• Task to complete: What you print should match the entries exactly, only without the pictures.

• Input for this task:
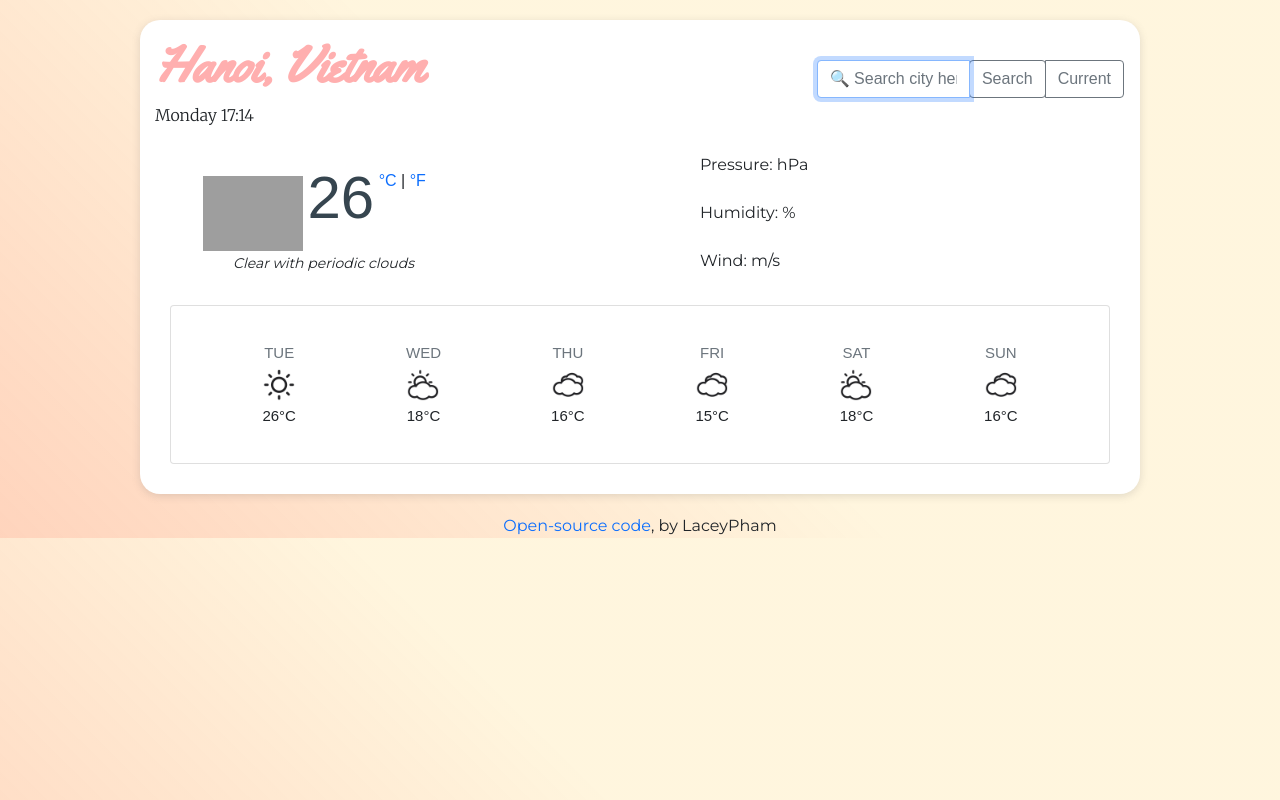
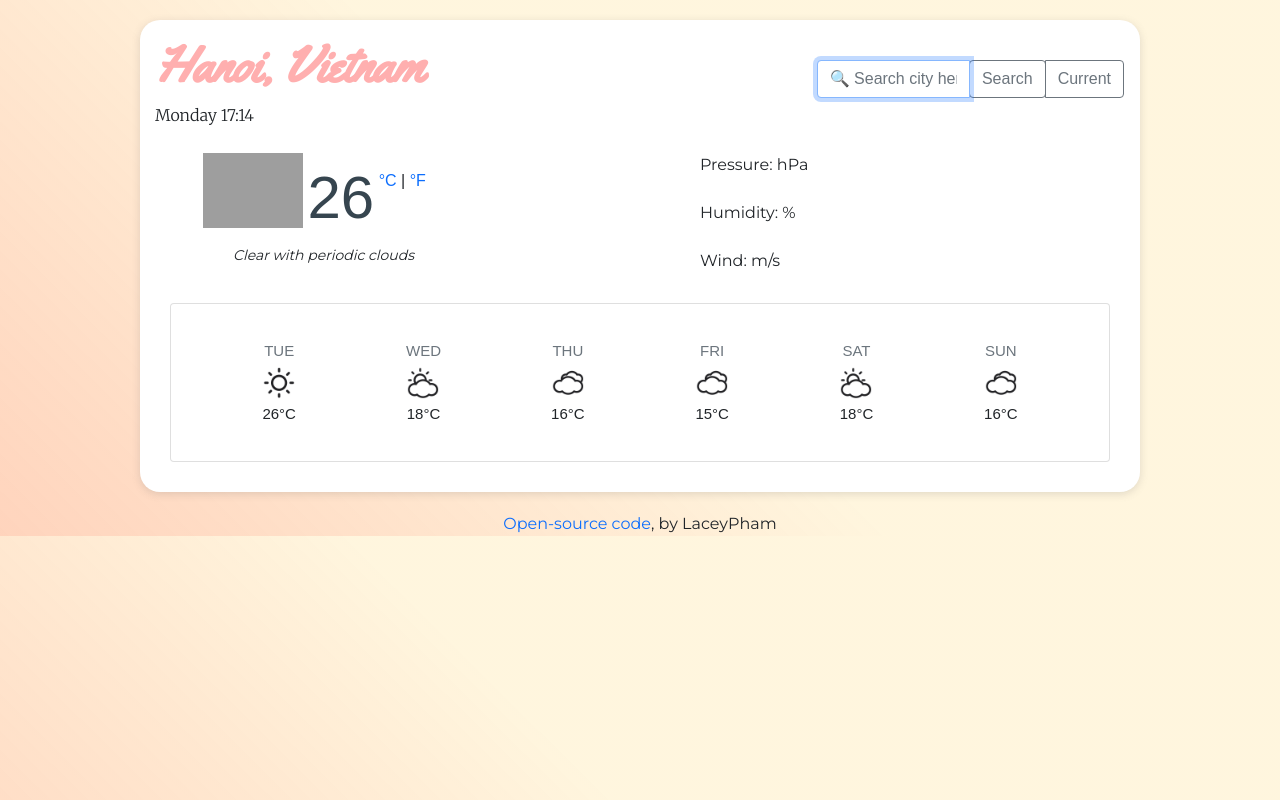
Before and after one commit to LaceyPham/Weather-Forecast, a plain HTML site: page index.html in a window 1280 px wide. Drawn offline with nearby package versions, Linux system fonts and the light colour scheme; grey boxes are pictures that could not be loaded.

Commit message:
Update style.css

```diff
--- a/src/style.css
+++ b/src/style.css
@@ -42,7 +42,7 @@ h1 {
 }
 
 .weather-icon {
-  top: 5px;
+  vertical-align: top;
 }
 
 .information {
```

• Answer to the problem:
Before and after one commit to LaceyPham/Weather-Forecast, a plain HTML site: page index.html in a window 1280 px wide. Drawn offline with nearby package versions, Linux system fonts and the light colour scheme; grey boxes are pictures that could not be loaded.

Commit message:
Update style.css

```diff
--- a/src/style.css
+++ b/src/style.css
@@ -42,7 +42,7 @@ h1 {
 }
 
 .weather-icon {
-  top: 5px;
+  vertical-align: top;
 }
 
 .information {
```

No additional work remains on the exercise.